The first attempt at a heart transplantation in Britain had actually taken place 11 years earlier, but the patient had lived for only 45 days.
Similarly poor outcomes in a number of patients over the following year persuaded health chiefs to ban the practice.
But by 1979 the powerful immunosuppressant drug ciclosporin had been discovered, which helped prevent the immune system rejecting donor organs.
During that time Sir Terence had been training with top US transplant surgeons, meanwhile building up a team of specialists at Papworth, waiting for the mood to change.
He was refused funding by the Department of Health, and told he must under no circumstances perform a heart transplant, but the NHS manager for Cambridgeshire believed in the programme and gave the money for two procedures.
However, this did not impress (now) Sir Roy Calne, a kidney transplant pioneer to whom Sir Terence had previously promised they would initiate a heart transplant programme together at Calne’s Addenbrooke’s hospital base.
Sir Terence says the resulting disagreement was so profound that Sir Roy instructed units under his control – where most of the donors arrived – not to send donor hearts to Papworth.
“A lot of the units that were sending [donor] kidneys were told he wasn’t going to accept any if they were also sending hearts.
“It was difficult – I could have handled things better, I think.”
Sir Roy had not accounted for his senior registrar, Paul McMaster, who believed Sir Terence should have the chance to operate and offered the heart in his superior’s absence.
Subsequently the president of Medecins Sans Frontieres UK, McMaster had done exactly the same thing seven months earlier.
However, the recipient on that occasion, Charles McHugh, had suffered brain damage while waiting for the organ and died three days after the operation.

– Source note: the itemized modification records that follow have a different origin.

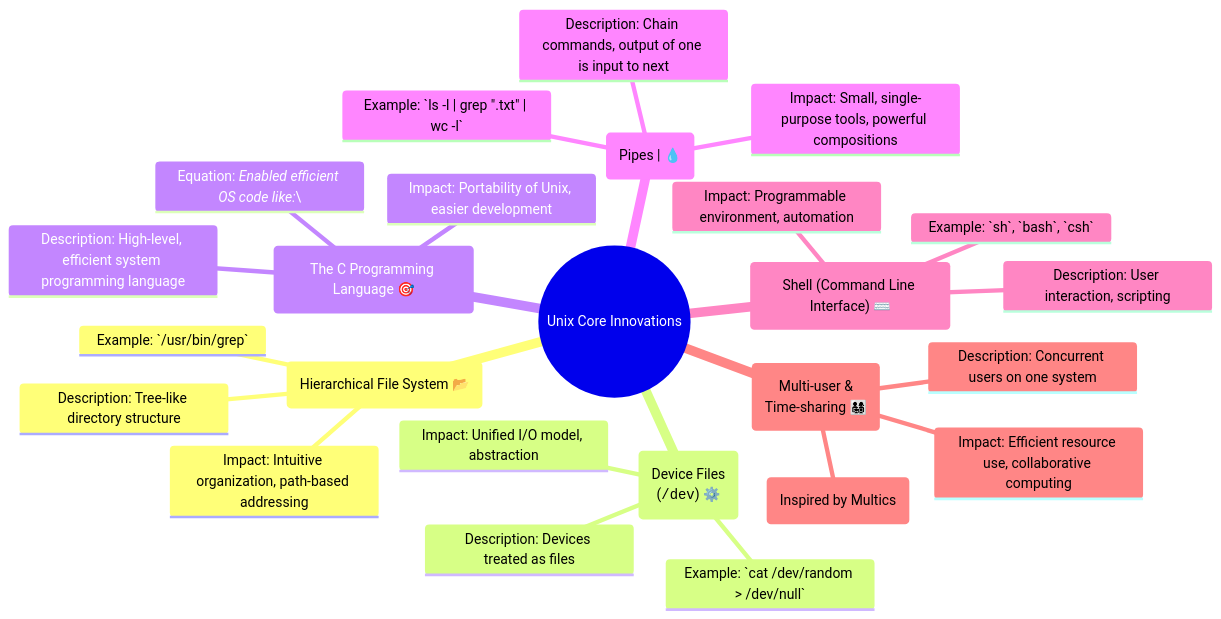
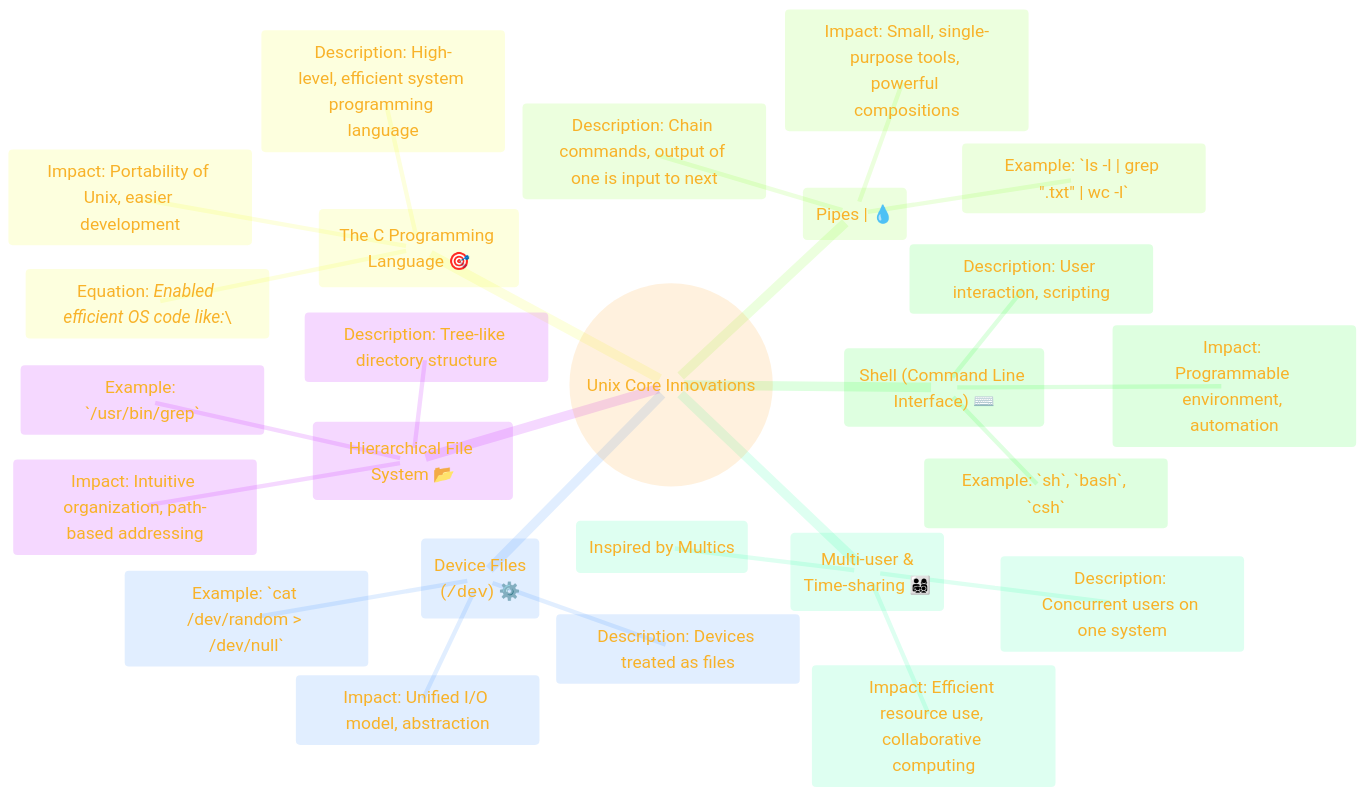
One commit to CongLeSolutionX/Digital-Bedrock-Landscape changed the third of 7 diagrams in THE_PAST/PART-4_Consolidated_info.md. Above: the diagram before and after it, drawn with Mermaid. The commit also changed other lines of this file, not shown here.

````diff
--- a/THE_PAST/PART-4_Consolidated_info.md
+++ b/THE_PAST/PART-4_Consolidated_info.md
@@ -199,35 +199,63 @@
 ```mermaid
+---
+title: "Core Unix Innovations & Their Significance"
+author: "Cong Le"
+version: "1.0"
+license(s): "MIT, CC BY 4.0"
+copyright: "Copyright (c) 2025 Cong Le. All Rights Reserved."
+config:
+  theme: base
+---
+%%%%%%%% Mermaid version v11.4.1-b.14
+%%{
+  init: {
+    'fontFamily': 'American Typewriter',
+    'mindmap': {
+	    'nodeAlign': 'center',
+	    'padding': 20
+    },
+    'themeVariables': {
+      'primaryColor': '#FC82',
+      'primaryTextColor': '#F8B229',
+      'primaryBorderColor': '#27AE60',
+      'secondaryColor': '#EBF3',
+      'secondaryTextColor': '#6C3483',
+      'secondaryBorderColor': '#A569BD',
+      'fontSize': '20px'
+    }
+  }
+}%%
 mindmap
   root((Unix Core Innovations))
     (Hierarchical File System 📂)
       ::icon(fa fa-folder-tree)
       Description: Tree-like directory structure
       Impact: Intuitive organization, path-based addressing
       Example: `/usr/bin/grep`
     ("Device Files<br/>(<code>/dev</code>) ⚙️")
       ::icon(fa fa-cog)
       Description: Devices treated as files
       Impact: Unified I/O model, abstraction
       Example: `cat /dev/random > /dev/null`
     ("The C Programming Language 🎯")
       ::icon(fa fa-bullseye)
       Description: High-level, efficient system programming language
       Impact: Portability of Unix, easier development
       Equation: *Enabled efficient OS code like:*\
       %% `while ((c = getchar()) != EOF)`
     ("Pipes <char>|</char> 💧")
       ::icon(fa fa-water)
       Description: Chain commands, output of one is input to next
       Impact: Small, single-purpose tools, powerful compositions
       Example: `ls -l | grep ".txt" | wc -l`
     ("Shell (Command Line Interface) ⌨️")
       ::icon(fa fa-keyboard)
       Description: User interaction, scripting
       Impact: Programmable environment, automation
       Example: `sh`, `bash`, `csh`
     ("Multi-user &<br/> Time-sharing 👨‍👩‍👧‍👦")
       ::icon(fa fa-users)
       Description: Concurrent users on one system
       Impact: Efficient resource use, collaborative computing
       (Inspired by Multics)
 ```
````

“I had to go to the Department of Health and explain what had happened,” said Sir Terence.
“But they did not know that I had one more shot, and that I was going to use it.”